* **GIVEN RECORDS**:
■ ■ ■
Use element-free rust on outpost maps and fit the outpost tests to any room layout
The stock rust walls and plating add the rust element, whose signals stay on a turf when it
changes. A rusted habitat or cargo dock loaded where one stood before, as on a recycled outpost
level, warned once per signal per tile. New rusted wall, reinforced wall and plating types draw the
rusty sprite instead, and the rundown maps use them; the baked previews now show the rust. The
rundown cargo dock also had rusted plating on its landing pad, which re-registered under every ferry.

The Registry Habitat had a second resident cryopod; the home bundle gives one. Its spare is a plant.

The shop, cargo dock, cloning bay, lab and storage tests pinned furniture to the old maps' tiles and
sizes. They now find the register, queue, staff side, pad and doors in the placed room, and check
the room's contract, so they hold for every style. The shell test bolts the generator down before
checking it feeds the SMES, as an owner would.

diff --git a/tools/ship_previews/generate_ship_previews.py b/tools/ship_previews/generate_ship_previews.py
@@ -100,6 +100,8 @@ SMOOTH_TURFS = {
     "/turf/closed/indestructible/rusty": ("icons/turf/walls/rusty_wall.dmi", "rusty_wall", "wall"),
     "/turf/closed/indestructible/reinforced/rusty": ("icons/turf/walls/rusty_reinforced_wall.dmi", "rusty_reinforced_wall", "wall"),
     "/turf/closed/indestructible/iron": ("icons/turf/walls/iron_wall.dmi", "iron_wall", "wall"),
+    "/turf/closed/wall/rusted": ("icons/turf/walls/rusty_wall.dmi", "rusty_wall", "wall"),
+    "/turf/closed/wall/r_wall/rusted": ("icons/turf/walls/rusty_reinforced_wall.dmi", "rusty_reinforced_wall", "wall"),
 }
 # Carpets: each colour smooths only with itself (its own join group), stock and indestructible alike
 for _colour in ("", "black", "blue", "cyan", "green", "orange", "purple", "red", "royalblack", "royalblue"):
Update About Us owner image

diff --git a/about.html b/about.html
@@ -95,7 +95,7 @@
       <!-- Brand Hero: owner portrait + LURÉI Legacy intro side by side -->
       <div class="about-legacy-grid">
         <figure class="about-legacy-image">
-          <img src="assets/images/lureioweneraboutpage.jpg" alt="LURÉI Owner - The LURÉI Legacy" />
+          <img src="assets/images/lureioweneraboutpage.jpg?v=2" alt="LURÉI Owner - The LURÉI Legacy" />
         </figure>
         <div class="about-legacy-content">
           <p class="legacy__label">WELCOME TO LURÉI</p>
■ ■ ■
* **PROMPT**: Keep the wording exact. Give all of the records again.

* **TASK RESULT**:
Use element-free rust on outpost maps and fit the outpost tests to any room layout
The stock rust walls and plating add the rust element, whose signals stay on a turf when it
changes. A rusted habitat or cargo dock loaded where one stood before, as on a recycled outpost
level, warned once per signal per tile. New rusted wall, reinforced wall and plating types draw the
rusty sprite instead, and the rundown maps use them; the baked previews now show the rust. The
rundown cargo dock also had rusted plating on its landing pad, which re-registered under every ferry.

The Registry Habitat had a second resident cryopod; the home bundle gives one. Its spare is a plant.

The shop, cargo dock, cloning bay, lab and storage tests pinned furniture to the old maps' tiles and
sizes. They now find the register, queue, staff side, pad and doors in the placed room, and check
the room's contract, so they hold for every style. The shell test bolts the generator down before
checking it feeds the SMES, as an owner would.

diff --git a/tools/ship_previews/generate_ship_previews.py b/tools/ship_previews/generate_ship_previews.py
@@ -100,6 +100,8 @@ SMOOTH_TURFS = {
     "/turf/closed/indestructible/rusty": ("icons/turf/walls/rusty_wall.dmi", "rusty_wall", "wall"),
     "/turf/closed/indestructible/reinforced/rusty": ("icons/turf/walls/rusty_reinforced_wall.dmi", "rusty_reinforced_wall", "wall"),
     "/turf/closed/indestructible/iron": ("icons/turf/walls/iron_wall.dmi", "iron_wall", "wall"),
+    "/turf/closed/wall/rusted": ("icons/turf/walls/rusty_wall.dmi", "rusty_wall", "wall"),
+    "/turf/closed/wall/r_wall/rusted": ("icons/turf/walls/rusty_reinforced_wall.dmi", "rusty_reinforced_wall", "wall"),
 }
 # Carpets: each colour smooths only with itself (its own join group), stock and indestructible alike
 for _colour in ("", "black", "blue", "cyan", "green", "orange", "purple", "red", "royalblack", "royalblue"):
Update About Us owner image

diff --git a/about.html b/about.html
@@ -95,7 +95,7 @@
       <!-- Brand Hero: owner portrait + LURÉI Legacy intro side by side -->
       <div class="about-legacy-grid">
         <figure class="about-legacy-image">
-          <img src="assets/images/lureioweneraboutpage.jpg" alt="LURÉI Owner - The LURÉI Legacy" />
+          <img src="assets/images/lureioweneraboutpage.jpg?v=2" alt="LURÉI Owner - The LURÉI Legacy" />
         </figure>
         <div class="about-legacy-content">
           <p class="legacy__label">WELCOME TO LURÉI</p>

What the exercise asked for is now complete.